Once the protective power of its Roman founders had dissipated, medieval Aix endured centuries of physical attacks, political upheavals and devastation from disease. What were the social conditions during these times? How did the townspeople earn money and feed their families? In trying to find out, I uncovered some fascinating detail, but also ran into dead-ends.
During the so-called Golden Age, aristocratic Parliamentarians and rich lawyers built Baroque-influenced town-houses and brought in Italian artists to decorate them. The book looks where possible behind the doors at the families and also some of the artists working in the town. Such a life-style of course depended on an impoverished working and agricultural class who were about to be unleashed….
The French Revolution had a dramatic effect on Aix. I had little idea of its impact until I started to research it. What with aristocrats running for the borders and the unlucky few swinging from the trees in the Cours Mirabeau, plus revolutionaries pillaging the churches and the Hotel de Ville, it must have been traumatic for families trying to survive during these years.
Devastated Aix lost its status as capital to Marseille and spent the 19th century recovering and rebuilding.
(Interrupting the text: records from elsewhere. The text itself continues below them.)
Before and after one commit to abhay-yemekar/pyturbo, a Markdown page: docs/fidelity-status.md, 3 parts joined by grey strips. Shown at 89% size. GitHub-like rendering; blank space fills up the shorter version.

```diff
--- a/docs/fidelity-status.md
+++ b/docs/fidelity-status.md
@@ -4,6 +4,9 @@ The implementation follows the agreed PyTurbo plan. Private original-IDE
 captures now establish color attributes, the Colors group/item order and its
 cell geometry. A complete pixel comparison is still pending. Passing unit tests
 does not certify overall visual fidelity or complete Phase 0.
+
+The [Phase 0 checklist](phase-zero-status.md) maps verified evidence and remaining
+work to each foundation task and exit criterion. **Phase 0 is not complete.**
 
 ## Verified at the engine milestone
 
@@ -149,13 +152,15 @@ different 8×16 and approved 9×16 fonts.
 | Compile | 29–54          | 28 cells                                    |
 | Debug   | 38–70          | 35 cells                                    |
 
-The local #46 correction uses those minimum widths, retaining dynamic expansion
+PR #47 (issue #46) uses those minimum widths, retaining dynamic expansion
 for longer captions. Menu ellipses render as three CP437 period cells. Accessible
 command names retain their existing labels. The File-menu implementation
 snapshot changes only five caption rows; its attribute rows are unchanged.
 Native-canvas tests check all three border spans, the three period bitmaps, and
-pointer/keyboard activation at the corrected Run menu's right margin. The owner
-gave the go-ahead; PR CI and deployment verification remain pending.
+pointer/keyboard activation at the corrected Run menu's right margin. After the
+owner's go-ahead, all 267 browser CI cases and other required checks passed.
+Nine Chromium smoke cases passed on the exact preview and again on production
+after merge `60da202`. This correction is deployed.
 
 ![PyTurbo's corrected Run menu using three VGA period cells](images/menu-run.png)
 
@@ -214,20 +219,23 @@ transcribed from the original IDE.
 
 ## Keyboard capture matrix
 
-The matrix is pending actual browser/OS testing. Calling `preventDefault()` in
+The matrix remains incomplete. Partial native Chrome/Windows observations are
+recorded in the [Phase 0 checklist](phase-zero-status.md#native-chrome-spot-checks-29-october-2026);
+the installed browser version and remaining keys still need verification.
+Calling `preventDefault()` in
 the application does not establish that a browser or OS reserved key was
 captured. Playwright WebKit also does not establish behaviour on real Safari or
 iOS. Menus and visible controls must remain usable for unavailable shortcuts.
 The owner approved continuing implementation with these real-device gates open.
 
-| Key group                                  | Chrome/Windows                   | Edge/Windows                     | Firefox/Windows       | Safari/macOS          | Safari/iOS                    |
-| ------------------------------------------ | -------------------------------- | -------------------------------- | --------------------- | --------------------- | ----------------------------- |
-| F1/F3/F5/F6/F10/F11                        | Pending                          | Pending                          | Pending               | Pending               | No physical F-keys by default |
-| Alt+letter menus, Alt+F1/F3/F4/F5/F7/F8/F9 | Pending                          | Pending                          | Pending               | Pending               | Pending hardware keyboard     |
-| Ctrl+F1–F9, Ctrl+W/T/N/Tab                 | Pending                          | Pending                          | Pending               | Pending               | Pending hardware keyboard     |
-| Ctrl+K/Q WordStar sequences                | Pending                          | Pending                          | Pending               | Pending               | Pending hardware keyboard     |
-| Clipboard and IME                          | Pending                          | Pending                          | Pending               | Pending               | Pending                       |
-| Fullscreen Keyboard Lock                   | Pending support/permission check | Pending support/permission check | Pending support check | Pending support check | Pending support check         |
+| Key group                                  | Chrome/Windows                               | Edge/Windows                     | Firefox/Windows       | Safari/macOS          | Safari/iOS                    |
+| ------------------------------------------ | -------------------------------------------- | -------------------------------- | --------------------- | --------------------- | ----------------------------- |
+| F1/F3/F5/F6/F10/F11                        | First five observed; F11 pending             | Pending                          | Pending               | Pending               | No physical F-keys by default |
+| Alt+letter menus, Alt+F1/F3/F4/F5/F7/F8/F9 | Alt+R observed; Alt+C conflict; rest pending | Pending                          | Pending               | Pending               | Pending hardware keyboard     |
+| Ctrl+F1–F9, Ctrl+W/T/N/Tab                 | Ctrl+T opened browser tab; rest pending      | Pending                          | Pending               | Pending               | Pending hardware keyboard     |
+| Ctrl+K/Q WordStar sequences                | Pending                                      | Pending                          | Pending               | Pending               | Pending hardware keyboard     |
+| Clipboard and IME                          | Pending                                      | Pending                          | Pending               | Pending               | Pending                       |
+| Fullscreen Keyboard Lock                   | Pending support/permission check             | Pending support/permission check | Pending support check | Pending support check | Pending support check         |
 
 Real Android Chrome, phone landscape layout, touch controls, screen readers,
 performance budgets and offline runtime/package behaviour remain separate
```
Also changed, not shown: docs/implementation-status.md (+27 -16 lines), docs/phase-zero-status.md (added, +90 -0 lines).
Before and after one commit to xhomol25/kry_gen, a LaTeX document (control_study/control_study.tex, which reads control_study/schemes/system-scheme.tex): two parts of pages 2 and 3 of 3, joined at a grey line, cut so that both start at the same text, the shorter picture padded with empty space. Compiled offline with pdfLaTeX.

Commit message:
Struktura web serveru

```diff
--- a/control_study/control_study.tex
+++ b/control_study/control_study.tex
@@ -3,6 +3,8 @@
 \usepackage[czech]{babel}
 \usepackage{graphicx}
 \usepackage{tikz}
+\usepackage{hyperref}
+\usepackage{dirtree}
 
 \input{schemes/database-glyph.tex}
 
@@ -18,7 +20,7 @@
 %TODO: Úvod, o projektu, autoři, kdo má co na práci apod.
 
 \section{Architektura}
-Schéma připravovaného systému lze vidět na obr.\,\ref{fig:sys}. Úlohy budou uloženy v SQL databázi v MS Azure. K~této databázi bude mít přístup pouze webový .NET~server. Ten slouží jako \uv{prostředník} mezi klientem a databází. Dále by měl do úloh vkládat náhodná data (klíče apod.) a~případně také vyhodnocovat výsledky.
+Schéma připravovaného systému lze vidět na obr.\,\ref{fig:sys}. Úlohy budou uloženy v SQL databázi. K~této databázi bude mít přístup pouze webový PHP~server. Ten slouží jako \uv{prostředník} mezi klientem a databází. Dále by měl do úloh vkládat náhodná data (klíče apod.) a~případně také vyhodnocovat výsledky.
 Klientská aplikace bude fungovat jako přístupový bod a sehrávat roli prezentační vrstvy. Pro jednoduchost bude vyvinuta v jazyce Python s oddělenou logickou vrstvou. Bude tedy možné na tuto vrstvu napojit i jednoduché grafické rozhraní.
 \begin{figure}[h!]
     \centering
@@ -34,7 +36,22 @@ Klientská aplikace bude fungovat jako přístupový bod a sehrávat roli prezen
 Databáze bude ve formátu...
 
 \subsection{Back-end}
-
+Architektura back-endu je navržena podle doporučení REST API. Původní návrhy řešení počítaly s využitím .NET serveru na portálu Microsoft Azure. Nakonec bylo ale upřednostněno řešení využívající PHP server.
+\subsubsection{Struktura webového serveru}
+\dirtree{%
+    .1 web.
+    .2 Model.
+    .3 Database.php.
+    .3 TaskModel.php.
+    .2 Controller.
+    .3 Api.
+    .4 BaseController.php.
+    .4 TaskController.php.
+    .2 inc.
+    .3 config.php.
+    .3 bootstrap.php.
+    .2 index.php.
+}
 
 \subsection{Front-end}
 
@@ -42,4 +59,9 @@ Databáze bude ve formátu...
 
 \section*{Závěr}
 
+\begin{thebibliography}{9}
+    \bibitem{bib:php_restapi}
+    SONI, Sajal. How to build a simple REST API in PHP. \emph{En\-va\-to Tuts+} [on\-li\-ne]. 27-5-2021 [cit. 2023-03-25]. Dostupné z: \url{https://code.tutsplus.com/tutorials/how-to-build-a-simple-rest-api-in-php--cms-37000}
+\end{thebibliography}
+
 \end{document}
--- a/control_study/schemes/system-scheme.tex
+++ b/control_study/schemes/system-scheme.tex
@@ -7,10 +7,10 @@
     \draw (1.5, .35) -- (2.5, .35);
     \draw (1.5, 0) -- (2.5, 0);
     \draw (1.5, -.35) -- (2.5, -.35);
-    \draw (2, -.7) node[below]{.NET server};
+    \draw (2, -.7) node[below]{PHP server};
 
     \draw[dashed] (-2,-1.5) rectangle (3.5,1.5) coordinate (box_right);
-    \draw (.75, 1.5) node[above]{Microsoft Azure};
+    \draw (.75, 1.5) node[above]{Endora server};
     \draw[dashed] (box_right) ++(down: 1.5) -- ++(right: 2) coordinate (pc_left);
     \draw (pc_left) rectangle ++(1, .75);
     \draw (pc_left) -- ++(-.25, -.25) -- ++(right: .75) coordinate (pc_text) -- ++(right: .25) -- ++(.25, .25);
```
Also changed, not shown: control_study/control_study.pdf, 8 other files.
But local bright spirits like Mignet and Thiers were in Paris helping their native city, and Cézanne and Zola explored the Provencal countryside and dreamed of fame. We probably know plenty about them – but the book also introduces Mesdames Cézanne and Zola, long-suffering ladies both, but interesting in their different ways.
Twentieth century Aix was hit brutally by two world wars which, in the way of most conflict, was not of its making. And then, as it had done through the centuries, the town had to pick itself up and rebuild its population, its economy, its morale. What a story!
I found it fascinating to research and write, and hope readers will find it fascinating too.
From a practical point of view, no French publishers were interested in printing anything in English (I assume – emails ignored). So I went down the print-on-demand route and kept to black and white to keep the price down. One day perhaps it will find a publisher and we can get a glorious colour version. That would be wonderful!
Until then, ‘Aix-en-Provence The Inside Story’ is available here at Lulu.com and is priced at £9.99 or just under 13€, +p&p. (Once in the website, hit Buy or Acheter and put ‘Aix’ in the search box).